Under Colorado law, the county is required to give at least a one-year notice to TCHD before splitting off, but the Douglas County Commissioners said their notice of intent to leave from the previous summer remained intact.
Thomas said the “final straw” for her was when Julie Mullica, vice president of TCHD, made the motion to include Douglas County in TCHD’s mask mandate, which initially was only going to apply to Adams and Arapahoe Counties, as recommended by Dr. Douglas.
“That’s when it became very clear to me that Tri-County Health no longer served Douglas County and that we needed to have our own public health department. In fact, the next day, I made the motion that we leave Tri-County Health.”
Laydon pointed out that 49 of Colorado’s 64 counties have their own health department, emphasizing that the decision to have an autonomous Board of Health isn’t abnormal.
“Instituting this is not unique, it’s not an unusual animal … I often say government is best [when it is] closest to the people, and that really speaks to that unique character of our county component.”
On Sept. 14, the Douglas County Commissioners appointed the new Board of Health’s members. Thomas and Teal will sit on the board, as well as Doug Benevento, Dr. Linda Fielding, and Kim Muramoto, the latter two having previously represented Douglas County in the TCHD.
The Douglas County Commissioners and TCHD signed an intergovernmental agreement (IGA) on Sept. 28. The board held their first meeting on Sept. 30, which officially established the new health department and during which the board voted to remove the mask mandate.
The IGA provides for the continuity of services between Douglas County and TCHD. Teal said it defined the terms of the obligation TCHD will have to provide public health services to Douglas County for the rest of 2021 but also through 2022. The two entities are still hashing out the details of the agreement, and Teal believes TCHD might continue to provide certain public health services to his county in 2023.
“It provides the framework for us to do the analysis [and] determine what … the public health services [are] that we’re going to want to handle in-house.”
Teal explained there are services TCHD provides that Douglas County doesn’t need, and vice versa. For example, TCHD has a needle exchange program, but Douglas County has no need for such a program, he said.
Specifically, he believes his county will likely focus on transitioning the provision of environmental services — which represent 80% of all the services it provides to Douglas County — away from TCHD and into Douglas County. This includes restaurant inspections, the certification of health care facilities, and land use review.

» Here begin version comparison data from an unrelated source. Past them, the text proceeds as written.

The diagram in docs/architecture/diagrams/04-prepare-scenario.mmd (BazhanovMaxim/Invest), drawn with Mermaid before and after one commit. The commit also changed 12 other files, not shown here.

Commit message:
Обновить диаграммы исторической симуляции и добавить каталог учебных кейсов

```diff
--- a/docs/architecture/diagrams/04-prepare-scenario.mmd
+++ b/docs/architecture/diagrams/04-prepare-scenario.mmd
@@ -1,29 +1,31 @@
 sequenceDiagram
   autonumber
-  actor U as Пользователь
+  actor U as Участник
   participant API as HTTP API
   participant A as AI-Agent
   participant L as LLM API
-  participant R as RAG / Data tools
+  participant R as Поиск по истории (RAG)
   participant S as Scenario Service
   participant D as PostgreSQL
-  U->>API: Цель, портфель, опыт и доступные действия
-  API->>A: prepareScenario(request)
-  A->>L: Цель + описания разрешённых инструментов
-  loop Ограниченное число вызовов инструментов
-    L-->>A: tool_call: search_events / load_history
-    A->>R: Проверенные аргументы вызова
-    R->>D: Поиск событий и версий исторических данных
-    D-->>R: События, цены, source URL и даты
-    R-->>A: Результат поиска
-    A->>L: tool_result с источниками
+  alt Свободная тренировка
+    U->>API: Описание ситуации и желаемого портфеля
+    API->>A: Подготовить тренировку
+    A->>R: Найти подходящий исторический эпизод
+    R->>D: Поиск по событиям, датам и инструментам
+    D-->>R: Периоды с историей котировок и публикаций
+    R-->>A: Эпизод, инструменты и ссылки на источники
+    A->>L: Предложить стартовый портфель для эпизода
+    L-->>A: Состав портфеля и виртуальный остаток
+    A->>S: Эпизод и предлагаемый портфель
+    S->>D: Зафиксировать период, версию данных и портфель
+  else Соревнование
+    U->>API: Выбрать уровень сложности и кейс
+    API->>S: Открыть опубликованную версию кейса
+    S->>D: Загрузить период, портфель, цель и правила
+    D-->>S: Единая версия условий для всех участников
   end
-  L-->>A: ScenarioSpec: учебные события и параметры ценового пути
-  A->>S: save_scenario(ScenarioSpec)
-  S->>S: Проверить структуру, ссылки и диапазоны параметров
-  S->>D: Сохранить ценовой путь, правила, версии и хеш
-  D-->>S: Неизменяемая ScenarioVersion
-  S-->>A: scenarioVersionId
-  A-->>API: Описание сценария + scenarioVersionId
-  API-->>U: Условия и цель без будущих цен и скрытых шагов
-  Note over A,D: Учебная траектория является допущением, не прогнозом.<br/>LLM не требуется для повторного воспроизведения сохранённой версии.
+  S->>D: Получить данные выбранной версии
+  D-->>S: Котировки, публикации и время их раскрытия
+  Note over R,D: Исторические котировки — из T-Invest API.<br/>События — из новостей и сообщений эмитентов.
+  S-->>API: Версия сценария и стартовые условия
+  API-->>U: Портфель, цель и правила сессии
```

Until the county determines the specifics of providing these services individually, however, it will continue receiving public health services from TCHD while maintaining its ability to make its own decisions regarding health policy.